▸ Exercise description: Return all of the following entries as written, but without the images.

(Change detection outputs)
***

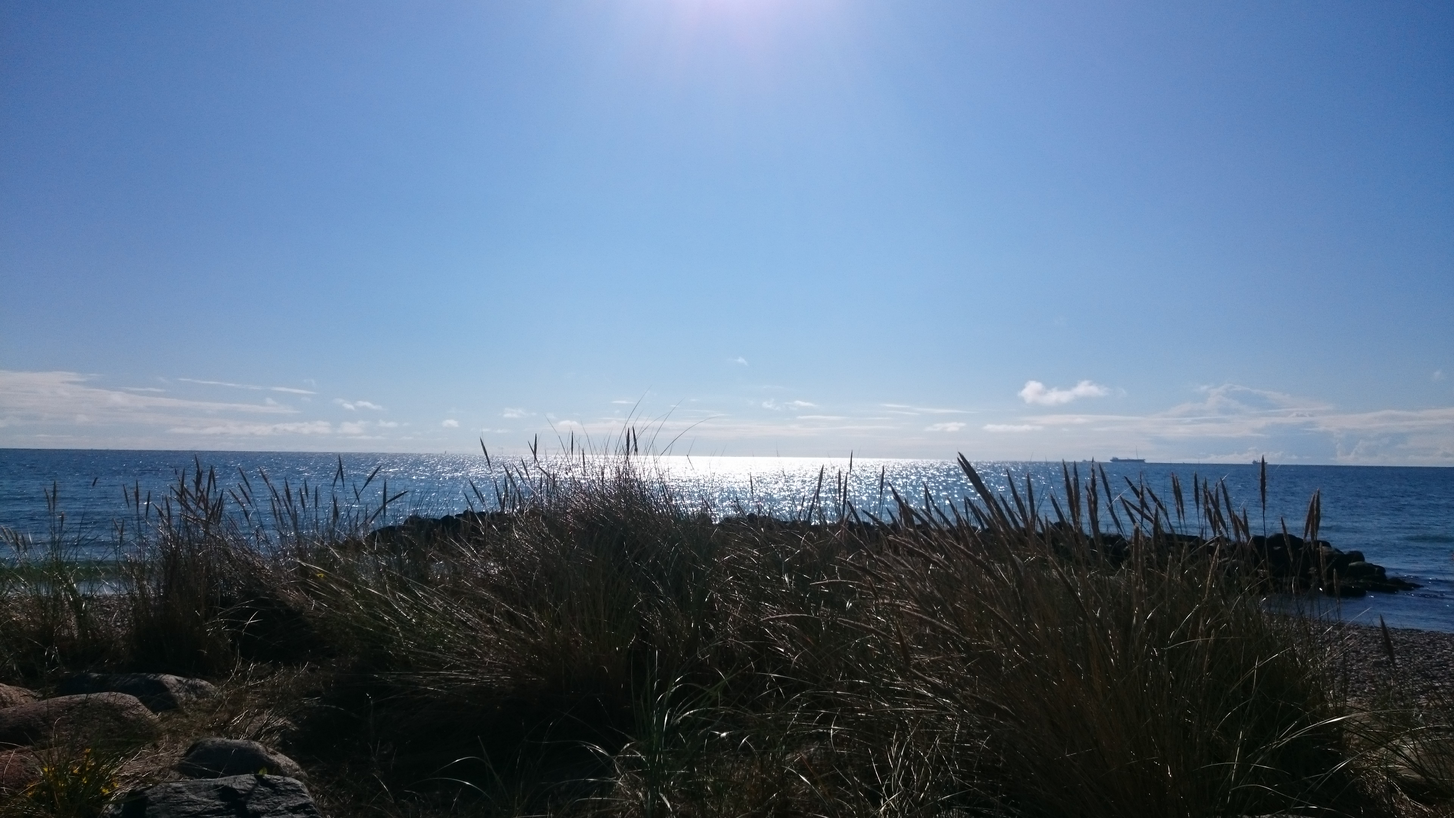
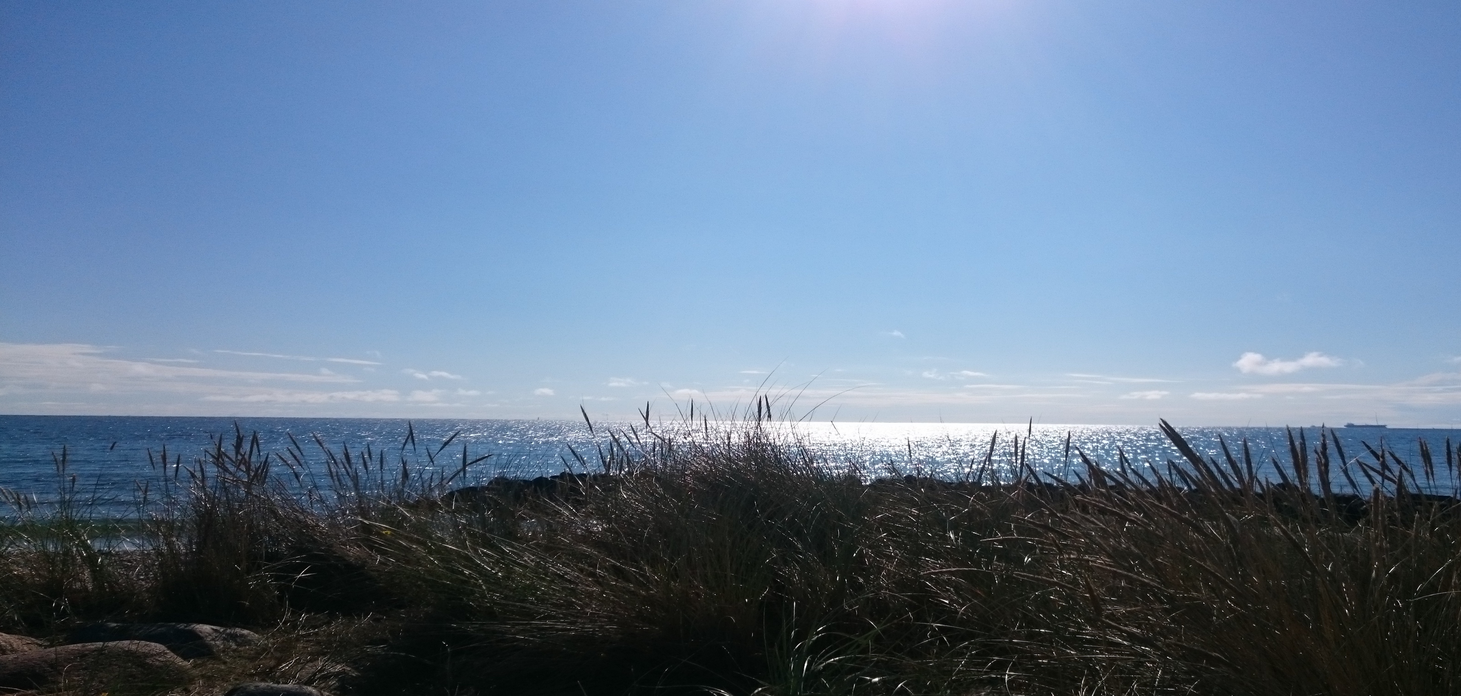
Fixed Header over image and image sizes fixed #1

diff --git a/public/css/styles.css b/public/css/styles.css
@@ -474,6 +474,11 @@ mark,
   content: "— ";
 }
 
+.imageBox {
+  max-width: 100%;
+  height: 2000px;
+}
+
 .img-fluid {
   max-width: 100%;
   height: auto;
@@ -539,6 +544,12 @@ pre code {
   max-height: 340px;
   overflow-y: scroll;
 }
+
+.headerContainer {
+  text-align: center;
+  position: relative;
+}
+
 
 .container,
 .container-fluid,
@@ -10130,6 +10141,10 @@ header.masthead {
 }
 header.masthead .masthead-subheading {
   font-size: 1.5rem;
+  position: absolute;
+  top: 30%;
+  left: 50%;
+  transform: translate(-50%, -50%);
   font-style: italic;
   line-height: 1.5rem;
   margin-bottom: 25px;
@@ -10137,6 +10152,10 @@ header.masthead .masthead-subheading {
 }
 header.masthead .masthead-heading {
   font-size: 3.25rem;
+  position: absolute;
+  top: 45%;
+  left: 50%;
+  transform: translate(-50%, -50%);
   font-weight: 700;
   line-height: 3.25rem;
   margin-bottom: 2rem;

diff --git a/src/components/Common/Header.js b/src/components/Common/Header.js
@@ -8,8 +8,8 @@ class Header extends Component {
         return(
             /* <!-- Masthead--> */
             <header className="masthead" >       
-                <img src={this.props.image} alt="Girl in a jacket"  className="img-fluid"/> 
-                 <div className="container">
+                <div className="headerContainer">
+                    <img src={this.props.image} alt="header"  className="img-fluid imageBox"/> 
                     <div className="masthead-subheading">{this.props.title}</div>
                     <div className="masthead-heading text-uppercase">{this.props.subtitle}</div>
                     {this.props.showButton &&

***

▸ Solution for this task:
Fixed Header over image and image sizes fixed #1

diff --git a/public/css/styles.css b/public/css/styles.css
@@ -474,6 +474,11 @@ mark,
   content: "— ";
 }
 
+.imageBox {
+  max-width: 100%;
+  height: 2000px;
+}
+
 .img-fluid {
   max-width: 100%;
   height: auto;
@@ -539,6 +544,12 @@ pre code {
   max-height: 340px;
   overflow-y: scroll;
 }
+
+.headerContainer {
+  text-align: center;
+  position: relative;
+}
+
 
 .container,
 .container-fluid,
@@ -10130,6 +10141,10 @@ header.masthead {
 }
 header.masthead .masthead-subheading {
   font-size: 1.5rem;
+  position: absolute;
+  top: 30%;
+  left: 50%;
+  transform: translate(-50%, -50%);
   font-style: italic;
   line-height: 1.5rem;
   margin-bottom: 25px;
@@ -10137,6 +10152,10 @@ header.masthead .masthead-subheading {
 }
 header.masthead .masthead-heading {
   font-size: 3.25rem;
+  position: absolute;
+  top: 45%;
+  left: 50%;
+  transform: translate(-50%, -50%);
   font-weight: 700;
   line-height: 3.25rem;
   margin-bottom: 2rem;

diff --git a/src/components/Common/Header.js b/src/components/Common/Header.js
@@ -8,8 +8,8 @@ class Header extends Component {
         return(
             /* <!-- Masthead--> */
             <header className="masthead" >       
-                <img src={this.props.image} alt="Girl in a jacket"  className="img-fluid"/> 
-                 <div className="container">
+                <div className="headerContainer">
+                    <img src={this.props.image} alt="header"  className="img-fluid imageBox"/> 
                     <div className="masthead-subheading">{this.props.title}</div>
                     <div className="masthead-heading text-uppercase">{this.props.subtitle}</div>
                     {this.props.showButton &&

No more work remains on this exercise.